The bible is full of references relating to weather phenomena, as are many other religious and mythical writings. The myth of the water cycle plays a central role in many of these stories. It refers to the elemental cycles in life, fore example the cycle of life and death and the cycles that the soul experiences during one life time.
In this paper the function of the sky (or air) in this cycle is examined: the uptake of water from the earth, the conversion through condensation, the process of osmosis, the storage (in clouds), the moving (through wind), and finally the returning through precipitation.
Drawing mainly on early neoplatonic sources such as Plotinus, Porphyry and Iamblichus, we will investigate how the natural functions of air relate to the soul functions of air in early Greek theories on elements and soul. The paper starts with an exploration of early Western myths on the water cycle. It then shifts to neoplatonic theorizing on the role of air in the cosmological cycle and its translation to soul processes; ultimately demonstrating the pivotal role that the sky plays at the intersection of spirit and matter.

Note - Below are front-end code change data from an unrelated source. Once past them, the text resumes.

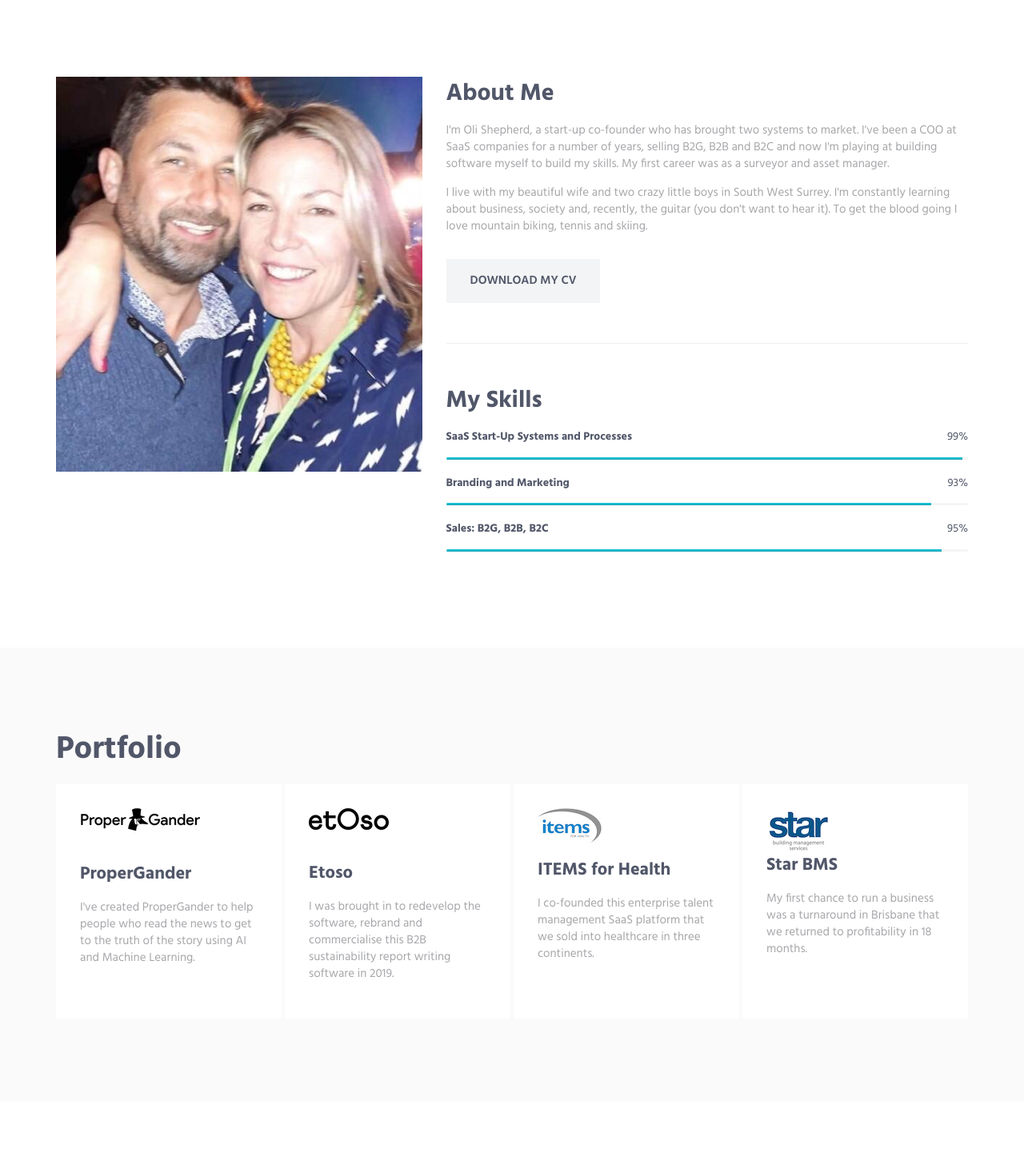
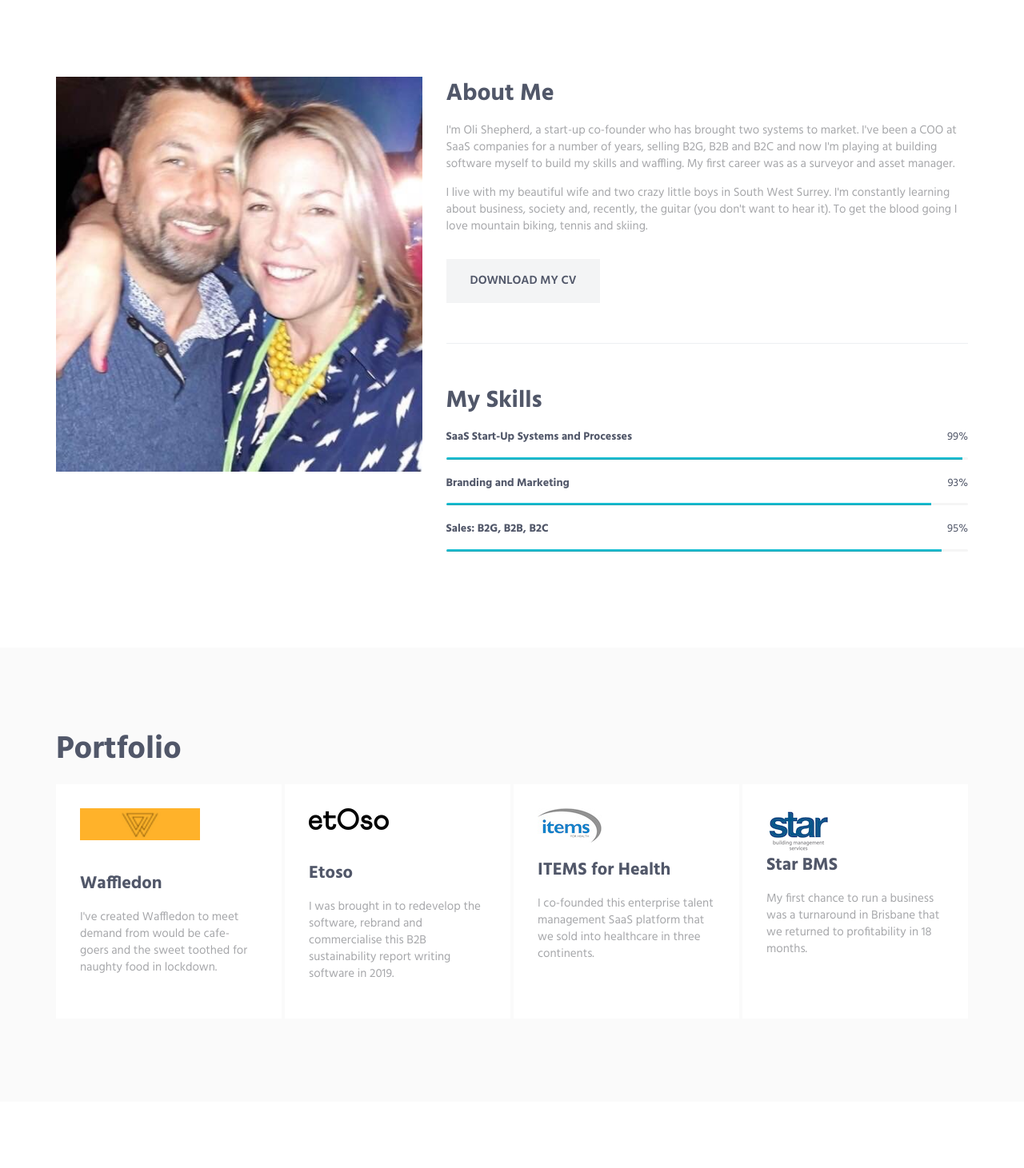
Before and after one commit to olisheps/olishepherdcom, a Django app: page / in a window 1280 px wide. Shown: the part 624-2085 px from the top of the page at 80% size. Run offline with Django 3.2, Linux system fonts and the light colour scheme; some libraries are stand-ins or nearby versions.

Commit message:
waffledon

```diff
--- a/portfolio/templates/portfolio/HTML/index.html
+++ b/portfolio/templates/portfolio/HTML/index.html
@@ -121,7 +121,7 @@
                             <div class="margin-b-50">
                                 <div class="margin-b-30">
                                     <h2>About Me</h2>
-                                    <p>I'm Oli Shepherd, a start-up co-founder who has brought two systems to market. I've been a COO at SaaS companies for a number of years, selling B2G, B2B and B2C and now I'm playing at building software myself to build my skills. My first career was as a surveyor and asset manager.</p>
+                                    <p>I'm Oli Shepherd, a start-up co-founder who has brought two systems to market. I've been a COO at SaaS companies for a number of years, selling B2G, B2B and B2C and now I'm playing at building software myself to build my skills and waffling. My first career was as a surveyor and asset manager.</p>
                                     <p>I live with my beautiful wife and two crazy little boys in South West Surrey. I'm constantly learning about business, society and, recently, the guitar (you don't want to hear it). To get the blood going I love mountain biking, tennis and skiing.</p>
                                 </div>
                                 <a href="{% static "img/oli-shepherd-cv.pdf" %}" class="btn-theme btn-theme-md btn-default-bg text-uppercase">Download my CV</a>
@@ -165,16 +165,16 @@
                         <div class="col-md-3 col-sm-6 md-margin-b-4">
                             <div class="service" data-height="height">
                                 <div class="service-element">
-                                    <img class="logo-img" src="{% static "img/logos/ProperGander.png" %}" width="150" alt="ProperGander">
+                                    <img class="logo-img" src="{% static "img/logos/waffledon.png" %}" width="150" alt="ProperGander">
                                     </br>
                                 </div>
                                 </br>
                                 </br>
                                 <div class="service-info">
-                                    <h3>ProperGander</h3>
-                                    <p class="margin-b-5">I've created ProperGander to help people who read the news to get to the truth of the story using AI and Machine Learning.</p>
+                                    <h3>Waffledon</h3>
+                                    <p class="margin-b-5">I've created Waffledon to meet demand from would be cafe-goers and the sweet toothed for naughty food in lockdown.</p>
                                 </div>
-                                <a href="https://propergander.ap" class="content-wrapper-link"></a>
+                                <a href="https://waffledon.co.uk" class="content-wrapper-link"></a>
                             </div>
                         </div>
                         <div class="col-md-3 col-sm-6 md-margin-b-4">
```
Also changed, not shown: olishepherdcom/static/img/logos/waffledon.png (added), portfolio/templates/portfolio/home.html (deleted), 5 other files.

Ben Rovers (1964) has a PhD in Criminology and an MA in Political science. He works in the Netherlands as a criminologist and over the last 25 years he has published extensively, both academic and non-academic, on this topic. Ben also works as a professional astrologer. In 2016 he graduated from the MA on Myth, Cosmology and the Sacred at Canterbury Christ Church University (UK). His esoteric research focuses on classical theories of elements, soul theory and alchemy.